But, like camping on an even thinner mat in the wilderness after a hike, I sleep restfully. Briefly, but restfully, though I usually awaken after four hours and think, How will I ever make it through the day with so little rest?
And then I do. Without yawning. Untangling then braiding my stories. Or twisting them into a rope. With knots. That I try to cut out when they become too tight to unknot. I discard the knots outside the hermitage door where they collect in a pile next to a cow patty the size of a Thanksgiving turkey which was still shiny, moist and brown-black on my first day but each day grows flatter, drier, paler and more wrinkled.
When I first arrived there were cattle wandering around the abbey grounds, especially between the Chama and the dirt road from the hermitage to the church. Sleepy eyed cows ruminating and nursing new calves among the sagebrush.
On the second or third day – when the winds were starting but before it snowed – a rancher on horseback passed through with a skinny black dog. I haven’t seen the cattle or the rancher since, but the dog comes back to visit every few days and I give him a piece of dried salmon jerky. He likes the jerky and he begs for more, but settles for a scratch behind the ears.
The pile of knots grows bigger each day. Twice buried in snow that melted within a few hours of sun-up, the knots that were too tight to unknot have been loosed by the wind, not all of them, not yet, but threads blow around the yard and hang in the sagebrush like desert tinsel. Sometimes I see one that I like, and I bring it back inside to braid or splice or just to wrap around my finger as a reminder.

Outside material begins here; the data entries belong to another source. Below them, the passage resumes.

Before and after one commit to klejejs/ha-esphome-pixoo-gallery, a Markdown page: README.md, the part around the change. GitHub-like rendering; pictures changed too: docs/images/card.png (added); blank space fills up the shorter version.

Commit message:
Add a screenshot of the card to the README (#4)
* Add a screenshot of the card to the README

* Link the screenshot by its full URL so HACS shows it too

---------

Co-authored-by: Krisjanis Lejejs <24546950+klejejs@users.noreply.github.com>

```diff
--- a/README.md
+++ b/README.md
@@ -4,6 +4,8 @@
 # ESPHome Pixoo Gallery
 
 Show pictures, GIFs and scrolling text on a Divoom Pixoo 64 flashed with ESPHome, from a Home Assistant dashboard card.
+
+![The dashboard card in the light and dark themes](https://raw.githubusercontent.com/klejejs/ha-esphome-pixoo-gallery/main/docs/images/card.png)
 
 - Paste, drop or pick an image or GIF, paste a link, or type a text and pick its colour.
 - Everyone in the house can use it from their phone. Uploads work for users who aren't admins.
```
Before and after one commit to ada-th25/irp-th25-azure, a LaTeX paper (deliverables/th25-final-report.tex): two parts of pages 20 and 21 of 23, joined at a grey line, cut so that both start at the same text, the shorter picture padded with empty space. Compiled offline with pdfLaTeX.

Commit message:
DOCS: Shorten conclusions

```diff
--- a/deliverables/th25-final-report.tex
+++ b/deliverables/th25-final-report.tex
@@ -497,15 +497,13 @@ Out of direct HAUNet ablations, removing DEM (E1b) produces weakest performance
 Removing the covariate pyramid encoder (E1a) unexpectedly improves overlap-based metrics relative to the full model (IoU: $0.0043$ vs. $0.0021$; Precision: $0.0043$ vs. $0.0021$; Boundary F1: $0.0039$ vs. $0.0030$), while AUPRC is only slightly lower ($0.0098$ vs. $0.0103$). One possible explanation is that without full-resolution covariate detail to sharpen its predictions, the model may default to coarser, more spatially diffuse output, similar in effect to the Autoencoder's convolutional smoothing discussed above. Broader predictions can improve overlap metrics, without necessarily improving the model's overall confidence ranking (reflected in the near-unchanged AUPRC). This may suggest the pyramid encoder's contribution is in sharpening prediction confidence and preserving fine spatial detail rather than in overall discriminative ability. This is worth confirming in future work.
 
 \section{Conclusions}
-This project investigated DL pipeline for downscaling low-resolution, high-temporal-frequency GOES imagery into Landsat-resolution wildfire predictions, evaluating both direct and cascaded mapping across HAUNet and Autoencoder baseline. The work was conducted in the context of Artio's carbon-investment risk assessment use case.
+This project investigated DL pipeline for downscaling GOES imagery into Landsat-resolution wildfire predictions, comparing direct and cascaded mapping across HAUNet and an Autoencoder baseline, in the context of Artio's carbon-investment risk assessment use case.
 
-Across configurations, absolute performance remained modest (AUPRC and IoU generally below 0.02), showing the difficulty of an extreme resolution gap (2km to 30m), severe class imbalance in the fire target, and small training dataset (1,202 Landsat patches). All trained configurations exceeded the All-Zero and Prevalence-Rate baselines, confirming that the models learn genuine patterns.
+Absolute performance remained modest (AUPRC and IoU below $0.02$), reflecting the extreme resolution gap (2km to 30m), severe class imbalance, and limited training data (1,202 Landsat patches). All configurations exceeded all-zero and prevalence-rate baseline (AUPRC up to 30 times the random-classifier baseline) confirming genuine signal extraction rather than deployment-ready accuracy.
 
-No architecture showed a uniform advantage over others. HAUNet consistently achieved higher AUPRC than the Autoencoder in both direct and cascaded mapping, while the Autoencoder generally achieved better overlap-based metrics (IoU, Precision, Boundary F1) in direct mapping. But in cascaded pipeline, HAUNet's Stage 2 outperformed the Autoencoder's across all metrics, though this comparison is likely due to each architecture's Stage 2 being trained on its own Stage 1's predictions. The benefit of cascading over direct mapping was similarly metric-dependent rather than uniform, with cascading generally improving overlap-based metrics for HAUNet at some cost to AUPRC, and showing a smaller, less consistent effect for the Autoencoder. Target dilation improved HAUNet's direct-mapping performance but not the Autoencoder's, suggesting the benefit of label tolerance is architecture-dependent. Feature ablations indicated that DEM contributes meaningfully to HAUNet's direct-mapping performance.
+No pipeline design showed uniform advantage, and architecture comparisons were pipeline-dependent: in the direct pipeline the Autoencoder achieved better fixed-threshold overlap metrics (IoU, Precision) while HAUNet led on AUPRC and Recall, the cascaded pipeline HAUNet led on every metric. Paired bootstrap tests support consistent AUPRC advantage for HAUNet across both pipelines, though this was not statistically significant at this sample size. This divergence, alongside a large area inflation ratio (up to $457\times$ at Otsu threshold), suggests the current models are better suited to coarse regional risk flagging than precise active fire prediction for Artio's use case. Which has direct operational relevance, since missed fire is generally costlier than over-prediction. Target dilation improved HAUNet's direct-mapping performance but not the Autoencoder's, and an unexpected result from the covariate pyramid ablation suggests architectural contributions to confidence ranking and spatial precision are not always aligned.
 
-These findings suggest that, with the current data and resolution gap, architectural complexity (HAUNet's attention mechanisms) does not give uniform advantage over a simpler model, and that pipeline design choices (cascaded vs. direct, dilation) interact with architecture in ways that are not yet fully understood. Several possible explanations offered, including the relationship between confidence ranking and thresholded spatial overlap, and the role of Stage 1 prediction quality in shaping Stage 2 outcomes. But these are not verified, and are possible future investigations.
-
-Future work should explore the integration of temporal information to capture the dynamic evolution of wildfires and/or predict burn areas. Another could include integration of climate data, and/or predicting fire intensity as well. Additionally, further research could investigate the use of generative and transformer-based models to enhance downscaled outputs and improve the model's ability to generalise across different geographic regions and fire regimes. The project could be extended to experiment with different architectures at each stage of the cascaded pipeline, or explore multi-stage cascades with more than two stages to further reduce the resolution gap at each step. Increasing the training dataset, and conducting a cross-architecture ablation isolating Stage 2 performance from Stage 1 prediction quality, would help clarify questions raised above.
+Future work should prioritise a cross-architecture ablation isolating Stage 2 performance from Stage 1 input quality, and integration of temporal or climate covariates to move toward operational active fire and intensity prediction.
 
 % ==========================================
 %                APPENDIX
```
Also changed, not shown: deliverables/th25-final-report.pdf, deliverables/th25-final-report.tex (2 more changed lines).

Coyotes (listen to audio)
A lone coyote yips then wails then barks at the base of the canyon across the Chama, a river too lazy to reflect the moon which is full and high overhead. Soon others join in. The coyotes are all around the canyon, surrounding the hermitage, yipping and wailing outside my windows, perhaps hoping for salmon jerky handouts.
Coyote. Canis latrans mearnsi.
In Southwestern tribal legends the coyote is often portrayed as a clever trickster. According to a Native American twist on the Prometheus myth, coyote stole fire from the gods and gave it to humans, a welcome gift that made winters more tolerable and raw food more enjoyable. Perhaps the coyotes outside my window are singing about fire. Or outwitting the gods. Or salmon jerky. Perhaps they’re untangling and braiding stories. I hope they can find something salvageable in my pile of knots or among the threads fluttering in the sagebrush.
At this liminal frontier of waking and sleeping my own story – naked, iridescent and wrinkled – emerges among the moonlit thickets. At last!